Ruling Out Adaptation Options
For many researchers, an important component of “adaptation research” is the identification of options, or “pathways to adaptation.” But of course, it’s just as important to know what is not on the table. The front page of The Australian today has one such example:
NORTHERN Australia will never become an important food bowl to replace the drought-stricken Murray-Darling, despite massive irrigation plans and a billion litres of rain a year, a Rudd government taskforce has concluded.
You can find more background on the taskforce and its report here.
This report seems to contradict far more optimistic coverage in recent months (e.g. here, and here). It will be interesting to see if this sparks a science-based debate over the viability of the region.
From the perspective of a researcher, identifying options probably has mostly to do with what is technically feasible. But for those who would actually implement options, it is necessarily a much trickier balancing act involving a variety of values, economics, and of course, politics. The tricky part may be discerning where the technical ends, and the values begin. For example, in the article quoted above, we see that there is quite a bit of water in the Northern region of the country (my emphasis):
the north receives about a billion litres of rain a year, equivalent to eight-and-a-half times the annual runoff in the Murray-Darling Basin or 2000 times the capacity of Sydney Harbour.
… The CSIRO water study, presented to the taskforce last year, found there was not enough water to irrigate large swaths of land in the north without doing major damage to the rivers and the surrounding environment.

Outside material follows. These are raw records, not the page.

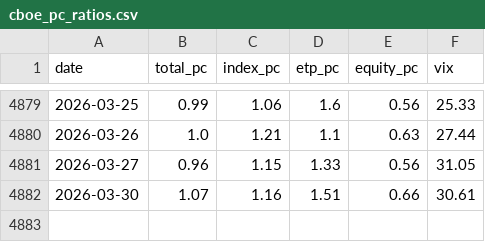
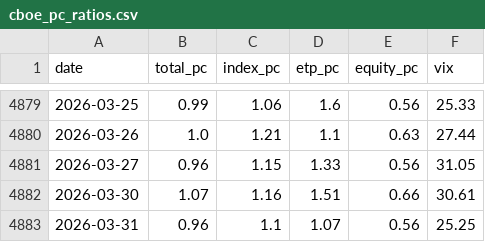
Before and after one commit to alecsmith/sentiment, a CSV file: data/cboe_pc_ratios.csv, drawn as a sheet; only a part is shown, gaps mark what is left out.

```diff
--- a/data/cboe_pc_ratios.csv
+++ b/data/cboe_pc_ratios.csv
@@ -4882 +4882,2 @@ date,total_pc,index_pc,etp_pc,equity_pc,vix
 2026-03-30,1.07,1.16,1.51,0.66,30.61
+2026-03-31,0.96,1.1,1.07,0.56,25.25
```
Also changed, not shown: 1 other file.
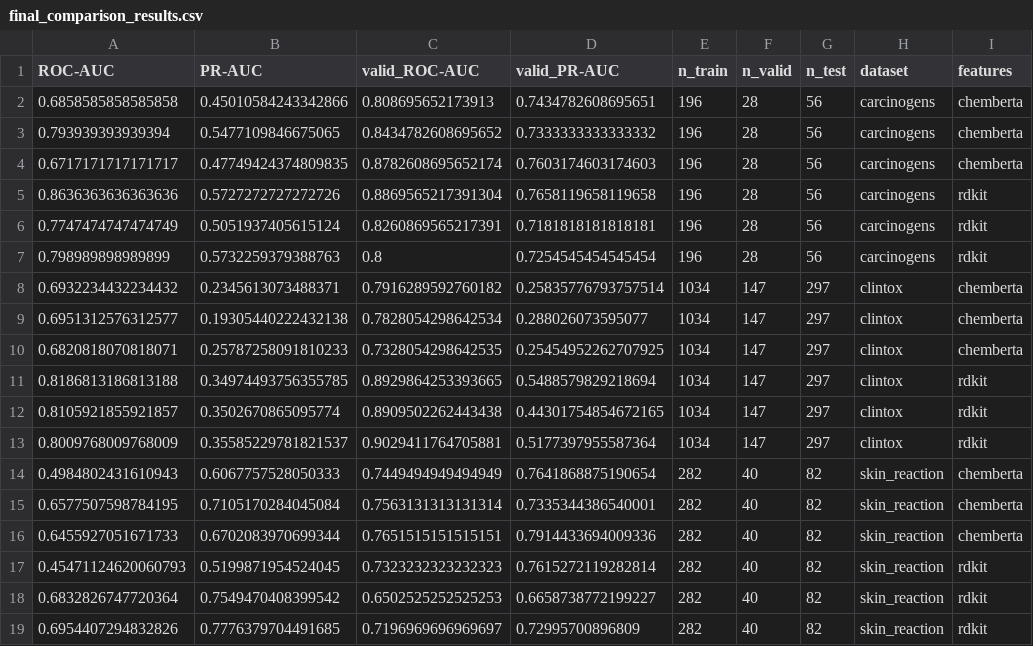
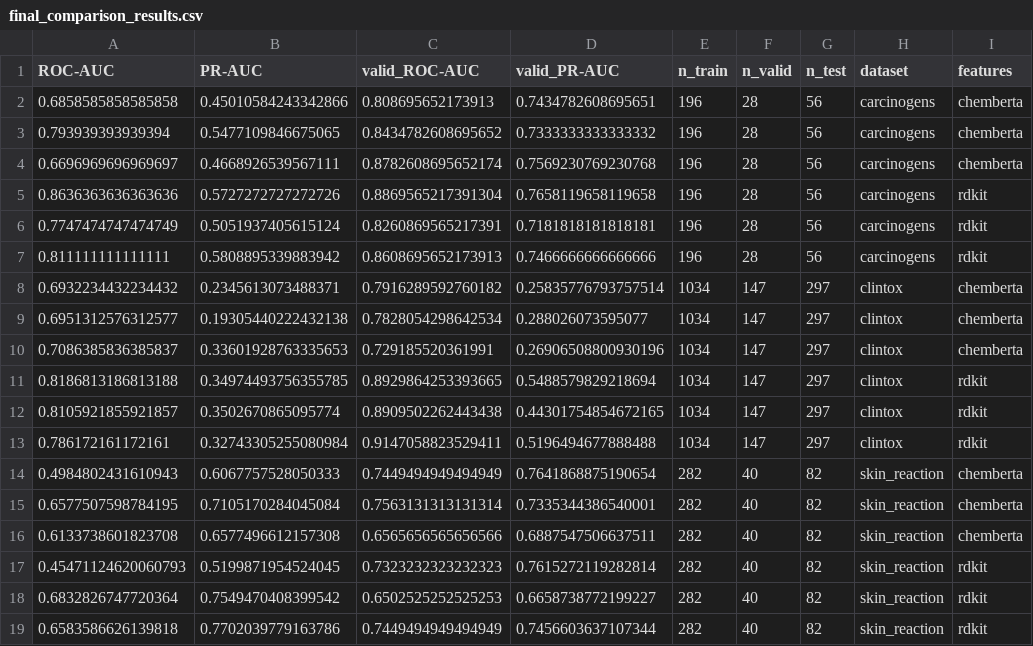
Before and after one commit to angelinatheodosi/drugxai, a CSV file: results/final_comparison_results.csv, drawn as a sheet; only a part is shown; the diff names each change by its address in the sheet, - before the commit and + after, or states it on an @@ line.

```diff
--- a/results/final_comparison_results.csv
+++ b/results/final_comparison_results.csv
-A4 (ROC-AUC): 0.6717171717171717
+A4 (ROC-AUC): 0.6696969696969697
-B4 (PR-AUC): 0.47749424374809835
+B4 (PR-AUC): 0.4668926539567111
-D4 (valid_PR-AUC): 0.7603174603174603
+D4 (valid_PR-AUC): 0.7569230769230768
-A7 (ROC-AUC): 0.798989898989899
+A7 (ROC-AUC): 0.811111111111111
-B7 (PR-AUC): 0.5732259379388763
+B7 (PR-AUC): 0.5808895339883942
-C7 (valid_ROC-AUC): 0.8
+C7 (valid_ROC-AUC): 0.8608695652173913
-D7 (valid_PR-AUC): 0.7254545454545454
+D7 (valid_PR-AUC): 0.7466666666666666
-A10 (ROC-AUC): 0.6820818070818071
+A10 (ROC-AUC): 0.7086385836385837
-B10 (PR-AUC): 0.25787258091810233
+B10 (PR-AUC): 0.33601928763335653
-C10 (valid_ROC-AUC): 0.7328054298642535
+C10 (valid_ROC-AUC): 0.729185520361991
-D10 (valid_PR-AUC): 0.25454952262707925
+D10 (valid_PR-AUC): 0.26906508800930196
-A13 (ROC-AUC): 0.8009768009768009
+A13 (ROC-AUC): 0.786172161172161
-B13 (PR-AUC): 0.35585229781821537
+B13 (PR-AUC): 0.32743305255080984
-C13 (valid_ROC-AUC): 0.9029411764705881
+C13 (valid_ROC-AUC): 0.9147058823529411
-D13 (valid_PR-AUC): 0.5177397955587364
+D13 (valid_PR-AUC): 0.5196494677888488
-A16 (ROC-AUC): 0.6455927051671733
+A16 (ROC-AUC): 0.6133738601823708
-B16 (PR-AUC): 0.6702083970699344
+B16 (PR-AUC): 0.6577496612157308
-C16 (valid_ROC-AUC): 0.7651515151515151
+C16 (valid_ROC-AUC): 0.6565656565656566
-D16 (valid_PR-AUC): 0.7914433694009336
+D16 (valid_PR-AUC): 0.6887547506637511
-A19 (ROC-AUC): 0.6954407294832826
+A19 (ROC-AUC): 0.6583586626139818
-B19 (PR-AUC): 0.7776379704491685
+B19 (PR-AUC): 0.7702039779163786
-C19 (valid_ROC-AUC): 0.7196969696969697
+C19 (valid_ROC-AUC): 0.7449494949494949
-D19 (valid_PR-AUC): 0.72995700896809
+D19 (valid_PR-AUC): 0.7456603637107344
```
Also changed, not shown: results/final_comparison_table.csv, results_chemberta.csv, 3 other files.
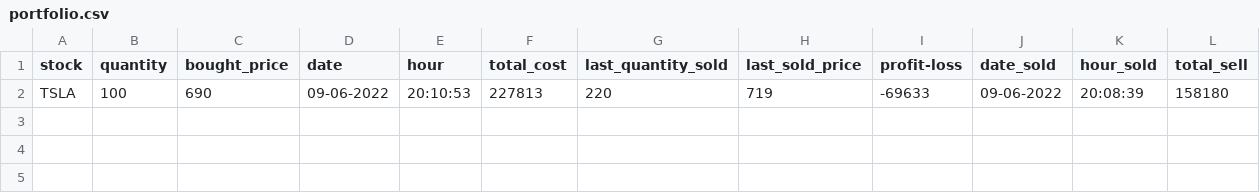
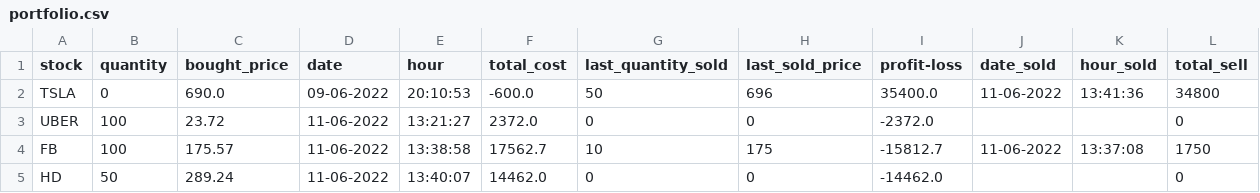
Before and after one commit to noone4224/Comercio-Electronico, a CSV file: portfolio.csv, drawn as a sheet; removed rows and columns are numbered as before the commit, all else as after; the diff names each change by its address in the sheet, - before the commit and + after, or states it on an @@ line.

```diff
--- a/portfolio.csv
+++ b/portfolio.csv
-row 2: TSLA | 100 | 690 | 09-06-2022 | 20:10:53 | 227813 | 220 | 719 | -69633 | 09-06-2022 | 20:08:39 | 158180
+row 2: TSLA | 0 | 690.0 | 09-06-2022 | 20:10:53 | -600.0 | 50 | 696 | 35400.0 | 11-06-2022 | 13:41:36 | 34800
+row 3: UBER | 100 | 23.72 | 11-06-2022 | 13:21:27 | 2372.0 | 0 | 0 | -2372.0 |  |  | 0
+row 4: FB | 100 | 175.57 | 11-06-2022 | 13:38:58 | 17562.7 | 10 | 175 | -15812.7 | 11-06-2022 | 13:37:08 | 1750
+row 5: HD | 50 | 289.24 | 11-06-2022 | 13:40:07 | 14462.0 | 0 | 0 | -14462.0 |  |  | 0
```
Also changed, not shown: 14 other files.
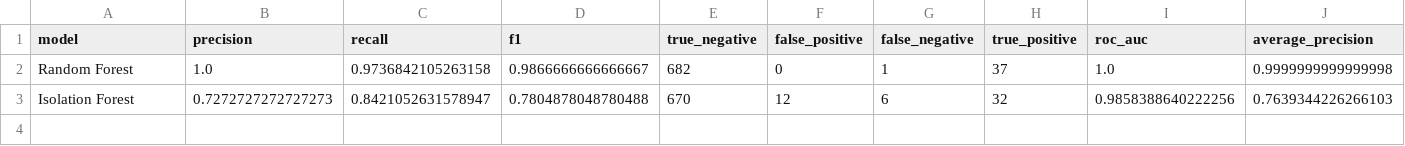
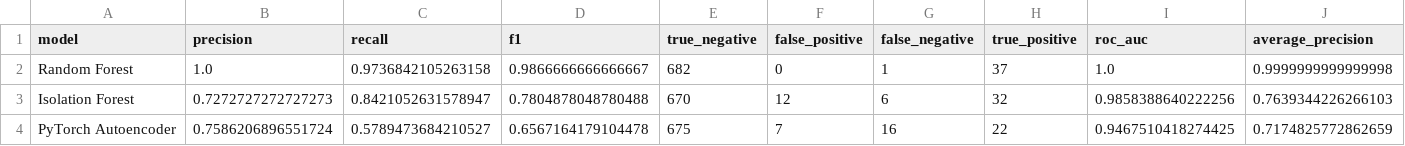
Before and after one commit to ikarib/ml-pipeline-anomaly-detection, a CSV file: artifacts/metrics_summary.csv, drawn as a sheet.

Commit message:
Add PyTorch autoencoder
Implement neural network autoencoder for anomaly detection
- reconstruction error scoring
- training loop in PyTorch
- run reconstruction error threshold sweep for autoencoder
- store results in artifacts
- compare precision/recall tradeoffs
Add documentation on experiments that did not work
- unstable autoencoder training
- feature scaling issues
Add future extensions

```diff
--- a/artifacts/metrics_summary.csv
+++ b/artifacts/metrics_summary.csv
@@ -3 +3,2 @@ Random Forest,1.0,0.9736842105263158,0.9866666666666667,682,0,1,37,1.0,0.9999999
 Isolation Forest,0.7272727272727273,0.8421052631578947,0.7804878048780488,670,12,6,32,0.9858388640222256,0.7639344226266103
+PyTorch Autoencoder,0.7586206896551724,0.5789473684210527,0.6567164179104478,675,7,16,22,0.9467510418274425,0.7174825772862659
```
Also changed, not shown: 10 other files.
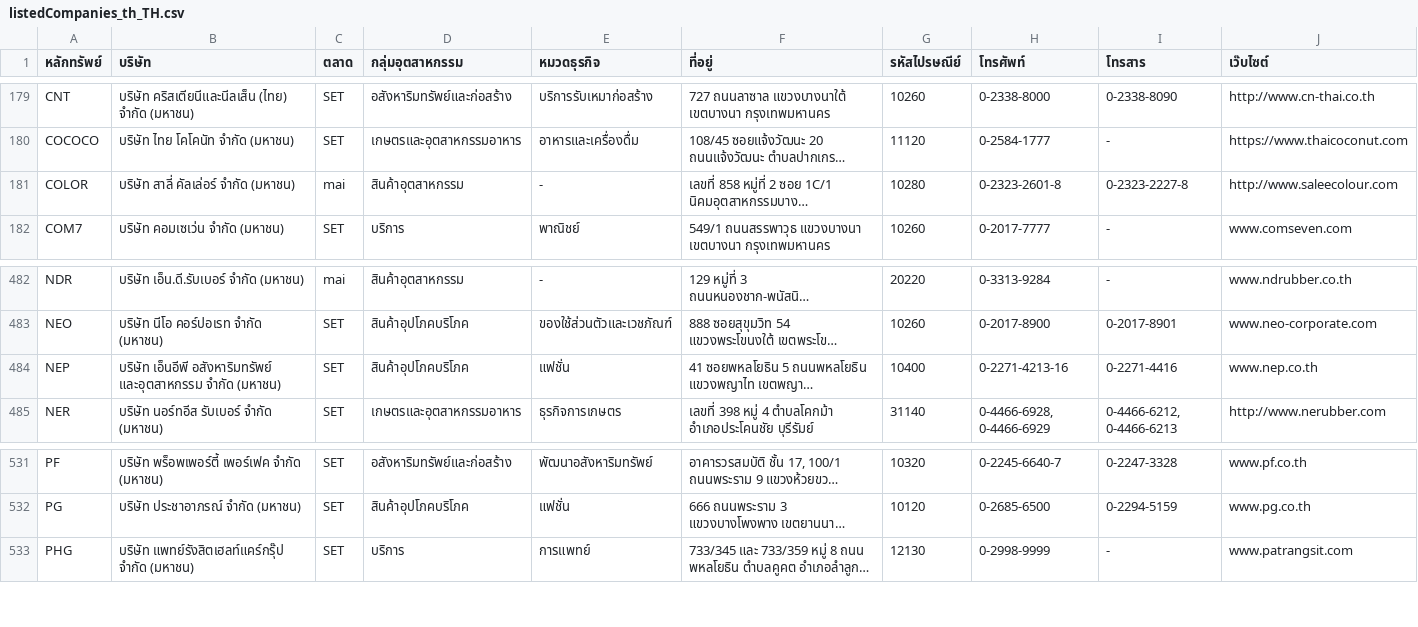
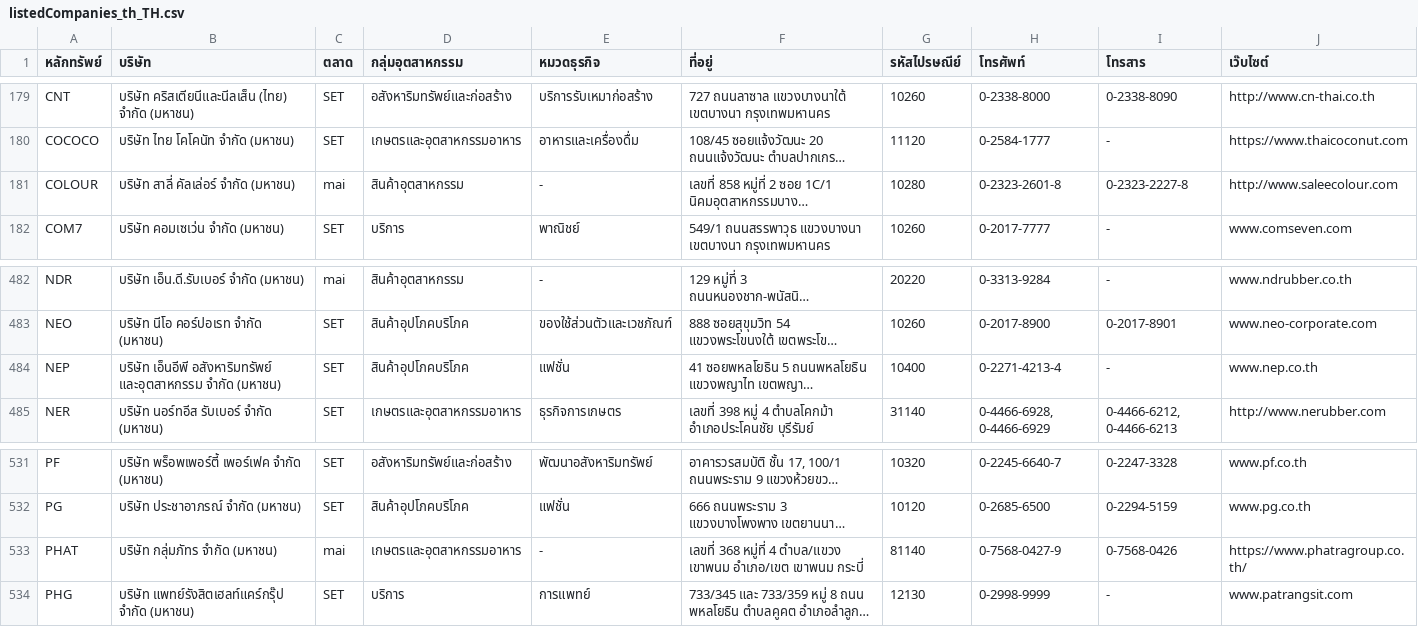
Before and after one commit to ake9522/set, a CSV file: listedCompanies_th_TH.csv, drawn as a sheet; only a part is shown, gaps mark what is left out; long unchanged cells end in …; the diff names each change by its address in the sheet, - before the commit and + after, or states it on an @@ line.

```diff
--- a/listedCompanies_th_TH.csv
+++ b/listedCompanies_th_TH.csv
-A181 (หลักทรัพย์): COLOR
+A181 (หลักทรัพย์): COLOUR
-H484 (โทรศัพท์): 0-2271-4213-16
+H484 (โทรศัพท์): 0-2271-4213-4
-I484 (โทรสาร): 0-2271-4416
+I484 (โทรสาร): -
+row 533: PHAT | บริษัท กลุ่มภัทร จำกัด (มหาชน) | mai | เกษตรและอุตสาหกรรมอาหาร | - | เลขที่ 368 หมู่ที่ 4 ตำบล/แขวง เขาพนม อำเภอ/เขต เขาพนม กระบี่ | 81140 | 0-7568-0427-9 | 0-7568-0426 | https://www.phatragroup.co.th/
```
Also changed, not shown: 9 other files.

This concern will undoubtedly remain a central focus in debates over the development of the region. But a variety of other issues will compete with it, including Australia’s food security, and the economic potential for Aboriginal groups and others.